Three Major Benefits of Fasting

Three Major Benefits of Fasting

One, I get a chance to recognize and appreciate my immune system. It is the most wonderful gift I got at birth to protect my body from illnesses and injuries of all kind. Its value is immeasurable, power and wisdom supreme. It is impossible fully to comprehend it.

On May 21, 2009 as I turned 78 I felt deeply thankful for my first birthday gift. Because of it I am quite strong and healthy to this day. Without it I might have died years ago. I know for sure that medicines alone cannot cure. They can at best augment my inbuilt immune system.

Life gave me this gift for constant use. Doing that is the proper way to cherish the gift. Neglecting it by failing to use it is spurning it. It cannot make Life, the giver of the gift, happy. She can rightly think that the gift should be taken back because it is not needed. What that would do is not difficult to imagine for it happen everyday (as aids) right under our noses.

Two, the fast will exercise my immune system, cure my illnesses and tone up my body.

When I am sick I fast and rest. Body is freed from the task of digesting food and doing other work. It turns all its energies over to the immune system. I heel, cure, get cleansed of toxins in my body.

This is the natural way of healing and toning up the body.

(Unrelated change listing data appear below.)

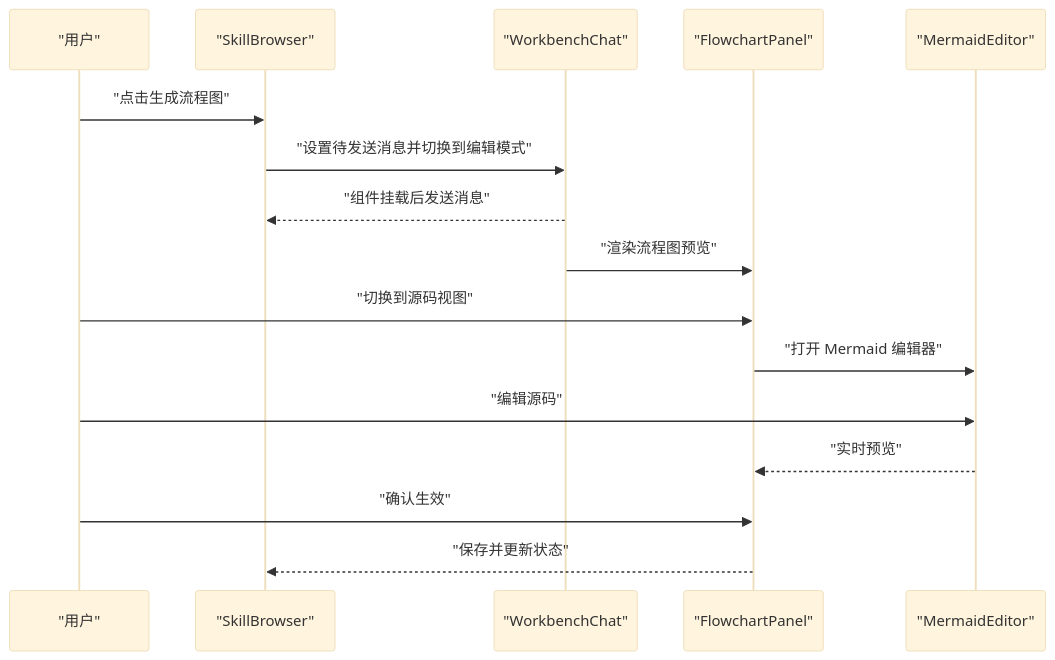
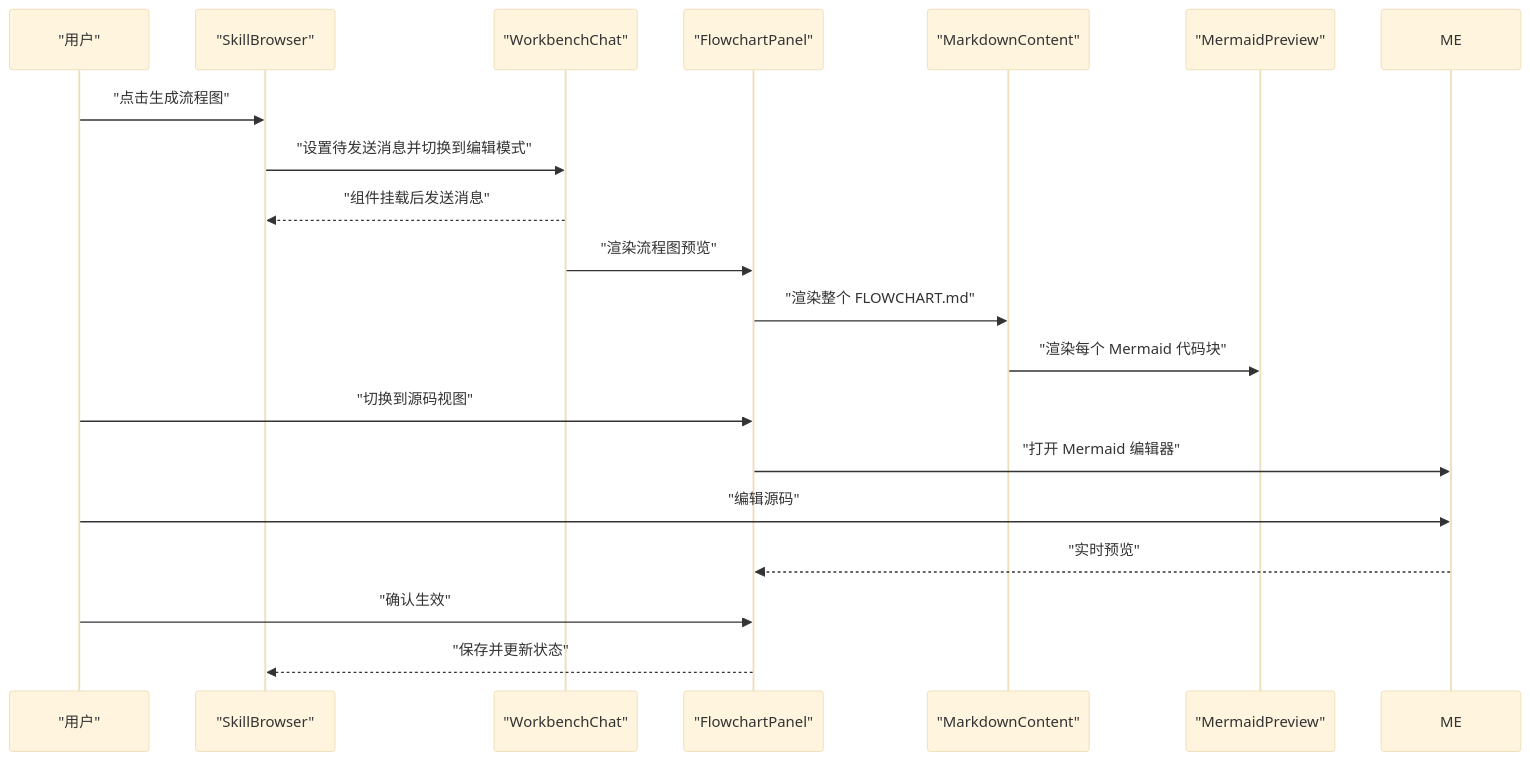
The fifth of 9 diagrams in .qoder/repowiki/zh/content/控制台管理界面/技能管理.md (WW-AI-Lab/openclaw-office), drawn with Mermaid (base theme) before and after one commit. The commit also changed other lines of this file and 36 other files, not shown here.

````diff
--- a/.qoder/repowiki/zh/content/控制台管理界面/技能管理.md
+++ b/.qoder/repowiki/zh/content/控制台管理界面/技能管理.md
@@ -319,18 +363,21 @@
 ```mermaid
 sequenceDiagram
 participant U as "用户"
 participant SB as "SkillBrowser"
 participant WC as "WorkbenchChat"
 participant FP as "FlowchartPanel"
-participant ME as "MermaidEditor"
+participant MC as "MarkdownContent"
+participant MP as "MermaidPreview"
 U->>SB : "点击生成流程图"
 SB->>WC : "设置待发送消息并切换到编辑模式"
 WC-->>SB : "组件挂载后发送消息"
 WC->>FP : "渲染流程图预览"
+FP->>MC : "渲染整个 FLOWCHART.md"
+MC->>MP : "渲染每个 Mermaid 代码块"
 U->>FP : "切换到源码视图"
 FP->>ME : "打开 Mermaid 编辑器"
 U->>ME : "编辑源码"
 ME-->>FP : "实时预览"
 U->>FP : "确认生效"
 FP-->>SB : "保存并更新状态"
 ```
````
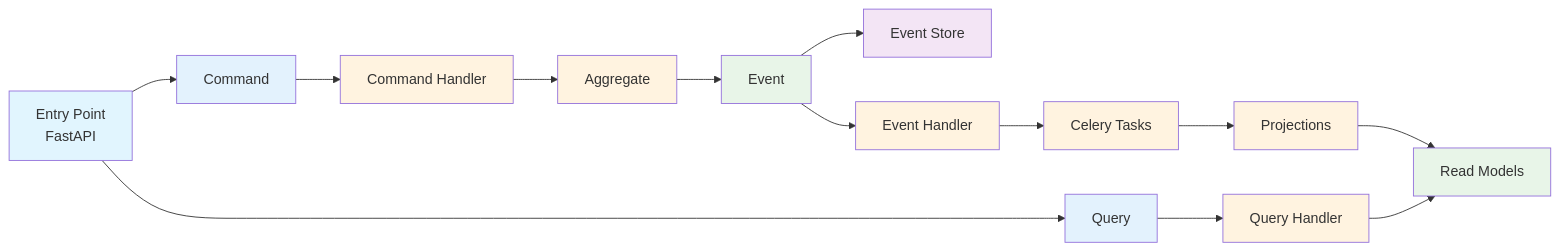
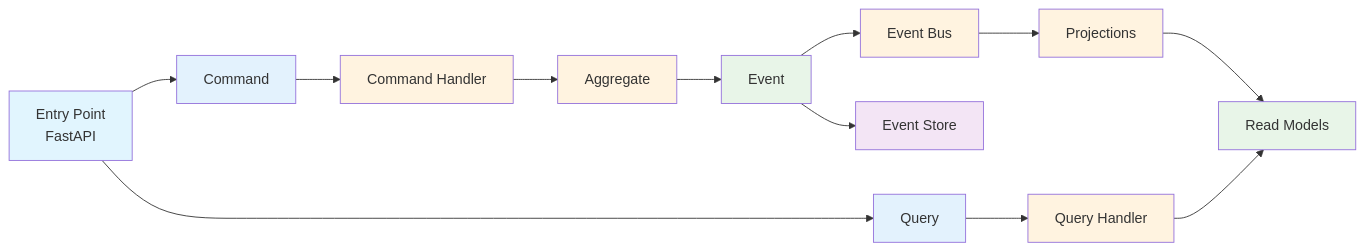
The diagram in docs/presentation/diagrams/source/event-sourcing-flow.mmd (anmarkoulis/event-sourcing), drawn with Mermaid before and after one commit. The commit also changed 3 other files, not shown here.

```diff
--- a/docs/presentation/diagrams/source/event-sourcing-flow.mmd
+++ b/docs/presentation/diagrams/source/event-sourcing-flow.mmd
@@ -1,28 +1,26 @@
 graph LR
     A[Entry Point<br/>FastAPI] --> B[Command]
     A --> J[Query]
 
     B --> C[Command Handler]
     C --> D[Aggregate]
     D --> E[Event]
     E --> F[Event Store]
-    E --> G[Event Handler]
-    G --> H[Celery Tasks]
-    H --> I[Projections]
+    E --> G[Event Bus]
+    G --> I[Projections]
     I --> K[Read Models]
 
     J --> L[Query Handler]
     L --> K
 
     style A fill:#e1f5fe
     style B fill:#e3f2fd
     style C fill:#fff3e0
     style D fill:#fff3e0
     style E fill:#e8f5e8
     style F fill:#f3e5f5
     style G fill:#fff3e0
-    style H fill:#fff3e0
     style I fill:#fff3e0
     style J fill:#e3f2fd
     style K fill:#e8f5e8
     style L fill:#fff3e0
```
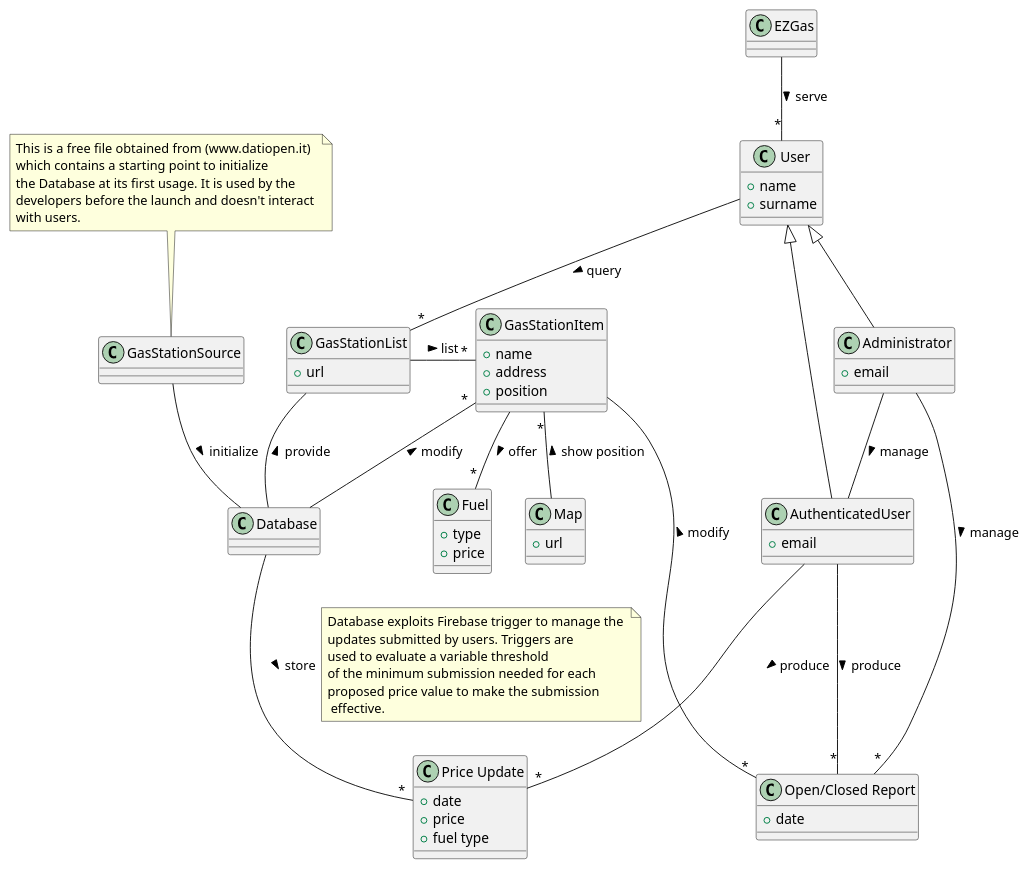
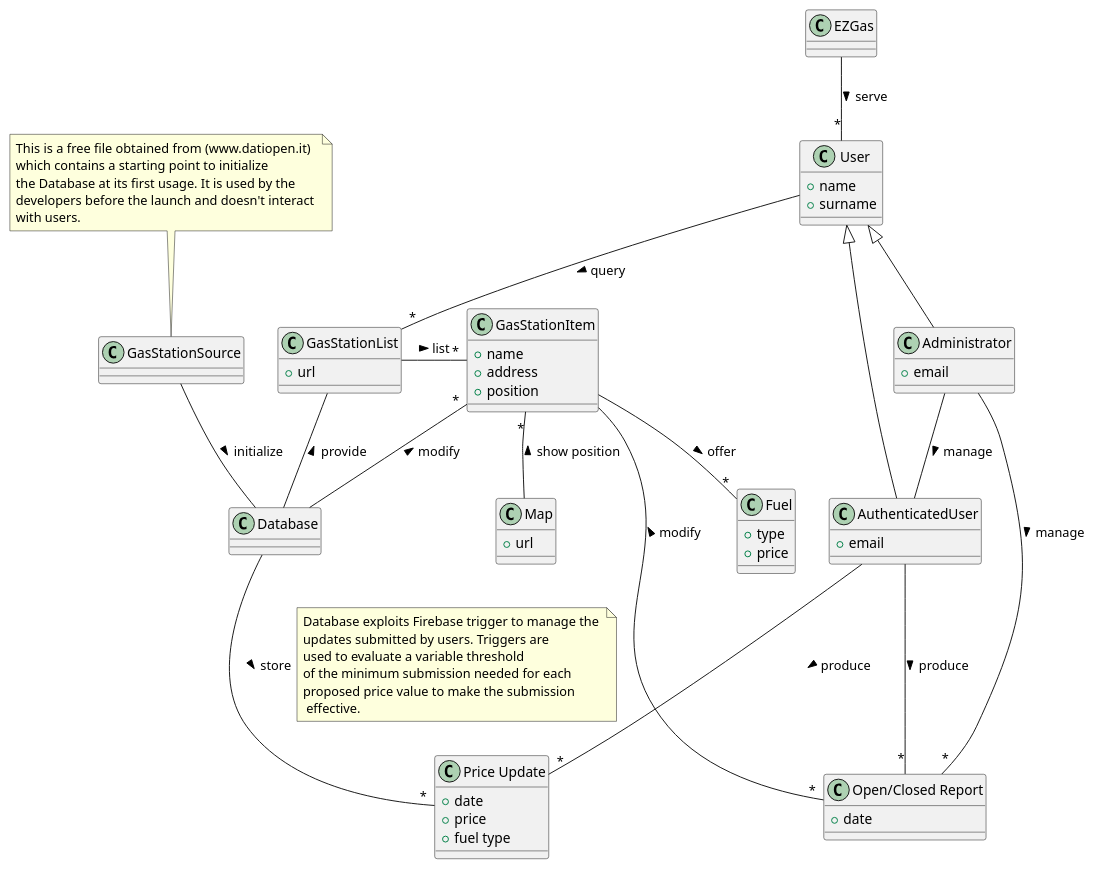
One commit to aureliocirella/se1-ezgas changed the third of 5 diagrams in docs/RequirementsDocument.md. Above: the diagram before and after it, drawn with PlantUML. The commit also changed other lines of this file, not shown here.

Commit message:
add: deployment diagram

````diff
--- a/docs/RequirementsDocument.md
+++ b/docs/RequirementsDocument.md
@@ -442,78 +442,79 @@
 ```plantuml
 class User {
 + name
 + surname
 }
 class Administrator {
 + email
 }
 
 class Fuel {
 +type
 +price
 }
 
 class GasStationList {
 +url
 }
 
 class GasStationItem {
 + name
 + address
 + position
 }
 
 class "Open/Closed Report"{
 + date
 
 }
 
 class "Price Update"{
 + date
 + price
 +fuel type
 }
 
 class Map {
 + url
 
 }
 
 class AuthenticatedUser{
 + email
 }
  
  
 
 EZGas -- "*" User :serve >
 GasStationSource -down- Database :  initialize > 
 note top of GasStationSource
 This is a free file obtained from (www.datiopen.it) 
 which contains a starting point to initialize 
 the Database at its first usage. It is used by the 
 developers before the launch and doesn't interact 
 with users.
 end note
 Database -- GasStationList : provide >
+Database -[hidden]- GasStationList 
 Administrator -- AuthenticatedUser: manage >
 User <|-- Administrator 
 GasStationList -right- "*" GasStationItem :list >
 User <|-right- AuthenticatedUser 
 GasStationItem "*"-- Map : < show position
 User -- "*"  GasStationList : query >
 GasStationItem -- "*" "Open/Closed Report" :< modify 
 Administrator -- "*"  "Open/Closed Report" :  manage >
 Database -- "*"  "Price Update" :  store >
 note right on link
 Database exploits Firebase trigger to manage the 
 updates submitted by users. Triggers are
 used to evaluate a variable threshold 
 of the minimum submission needed for each 
 proposed price value to make the submission
  effective.
 end note
 AuthenticatedUser-- "*" "Open/Closed Report" : produce >
 AuthenticatedUser-- "*"  "Price Update" : produce >
 GasStationItem "*" -- Database : < modify
 GasStationItem  -- "*" Fuel : > offer
 ```
````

All animals practice it.

Three, I will abstain from thinking during fasting; remain silent and free to listen to the sounds of the body.

My mind does not control the inner workings of my body. It can influence what I put into my mouth. But once that is done the body takes over. Body has its own wisdom and it works in full freedom.

My mind eats memory turns it into thoughts and expresses them in words. It lives in stale past and loses touch with the fresh living present.

My body lives in the present and works with living Truth.

During fasting my mind slows down and my body speeds up its healing work using true wisdom of the universe.

May 23, 2009

True Sardarji Joke

True Sardarji Joke

A friend heard this true incident from a first-hand witness. She wrote it up and sent it to me. She knows that I strongly object to Sikh jokes but would like this one.

Here it goes:

A Delhi taxi driver picked up a load of four young men from Hyderabad. They were tourists and wanted to see different sights in the historic city for the whole day. The boys were in a holiday mood. They soon began telling jokes. One of them told a Sardarji joke and everyone laughed. Others began telling similar or worse ones. This went on intermittently throughout the day.

The taxi driver was a venerable middle-aged Sikh. This, the boys could not possibly have missed, for he had a flowing beard, long neatly bunned head hair, and a beautifully tied colored turban on his head.

The Sikh was so generous and kind that he did not say a word. It was surely partly because of his good business etiquette but also unmistakably because he was a thorough gentleman.

At the end of the day when the tour was over the boys were taken to their boarding house. Calculations were done, the boys paid up, and they turned to go.

The Sikh gentleman stopped them and said: “Young men I heard all your jokes. I know that many people do what you did, but many of your jokes were poor and, if I may say so, indecent. I do not usually make an issue of such foolishness. So I am not going to chastise you but I am going to do something that will enhance your education.”

The wise Sardar dug four one-rupee coins out of his packet and gave the boys one each. He then said, “I want you to keep these coins and give them to a Sikh beggar if you see one.”

The boys were stunned. They were also repentant. They took the coins and, after many months, still have them. For indeed, there are no Sikh beggars anywhere.

May 2, 2009